───── Task input ─────
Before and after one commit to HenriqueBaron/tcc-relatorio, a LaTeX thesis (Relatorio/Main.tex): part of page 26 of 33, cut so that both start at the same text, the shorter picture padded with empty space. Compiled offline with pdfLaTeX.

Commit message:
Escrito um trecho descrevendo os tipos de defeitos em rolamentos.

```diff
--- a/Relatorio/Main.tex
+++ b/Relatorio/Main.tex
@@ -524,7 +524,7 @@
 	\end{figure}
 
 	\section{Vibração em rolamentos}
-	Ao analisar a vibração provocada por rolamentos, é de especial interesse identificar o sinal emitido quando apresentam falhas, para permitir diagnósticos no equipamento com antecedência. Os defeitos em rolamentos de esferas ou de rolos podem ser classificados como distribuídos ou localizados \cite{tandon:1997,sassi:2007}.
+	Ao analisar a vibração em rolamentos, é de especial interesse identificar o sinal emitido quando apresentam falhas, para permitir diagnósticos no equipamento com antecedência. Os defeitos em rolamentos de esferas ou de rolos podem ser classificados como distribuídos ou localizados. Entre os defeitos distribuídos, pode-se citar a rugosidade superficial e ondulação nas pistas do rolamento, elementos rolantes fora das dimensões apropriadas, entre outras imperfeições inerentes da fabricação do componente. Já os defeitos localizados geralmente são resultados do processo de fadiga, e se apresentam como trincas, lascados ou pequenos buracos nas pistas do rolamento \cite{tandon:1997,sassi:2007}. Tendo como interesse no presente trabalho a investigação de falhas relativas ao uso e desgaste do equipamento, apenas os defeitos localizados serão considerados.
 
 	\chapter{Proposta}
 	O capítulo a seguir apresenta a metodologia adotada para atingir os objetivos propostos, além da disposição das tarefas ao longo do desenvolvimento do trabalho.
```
─────
**Prompt:** Would you write the records out again, word for word?

**Answer section:**
Before and after one commit to HenriqueBaron/tcc-relatorio, a LaTeX thesis (Relatorio/Main.tex): part of page 26 of 33, cut so that both start at the same text, the shorter picture padded with empty space. Compiled offline with pdfLaTeX.

Commit message:
Escrito um trecho descrevendo os tipos de defeitos em rolamentos.

```diff
--- a/Relatorio/Main.tex
+++ b/Relatorio/Main.tex
@@ -524,7 +524,7 @@
 	\end{figure}
 
 	\section{Vibração em rolamentos}
-	Ao analisar a vibração provocada por rolamentos, é de especial interesse identificar o sinal emitido quando apresentam falhas, para permitir diagnósticos no equipamento com antecedência. Os defeitos em rolamentos de esferas ou de rolos podem ser classificados como distribuídos ou localizados \cite{tandon:1997,sassi:2007}.
+	Ao analisar a vibração em rolamentos, é de especial interesse identificar o sinal emitido quando apresentam falhas, para permitir diagnósticos no equipamento com antecedência. Os defeitos em rolamentos de esferas ou de rolos podem ser classificados como distribuídos ou localizados. Entre os defeitos distribuídos, pode-se citar a rugosidade superficial e ondulação nas pistas do rolamento, elementos rolantes fora das dimensões apropriadas, entre outras imperfeições inerentes da fabricação do componente. Já os defeitos localizados geralmente são resultados do processo de fadiga, e se apresentam como trincas, lascados ou pequenos buracos nas pistas do rolamento \cite{tandon:1997,sassi:2007}. Tendo como interesse no presente trabalho a investigação de falhas relativas ao uso e desgaste do equipamento, apenas os defeitos localizados serão considerados.
 
 	\chapter{Proposta}
 	O capítulo a seguir apresenta a metodologia adotada para atingir os objetivos propostos, além da disposição das tarefas ao longo do desenvolvimento do trabalho.
```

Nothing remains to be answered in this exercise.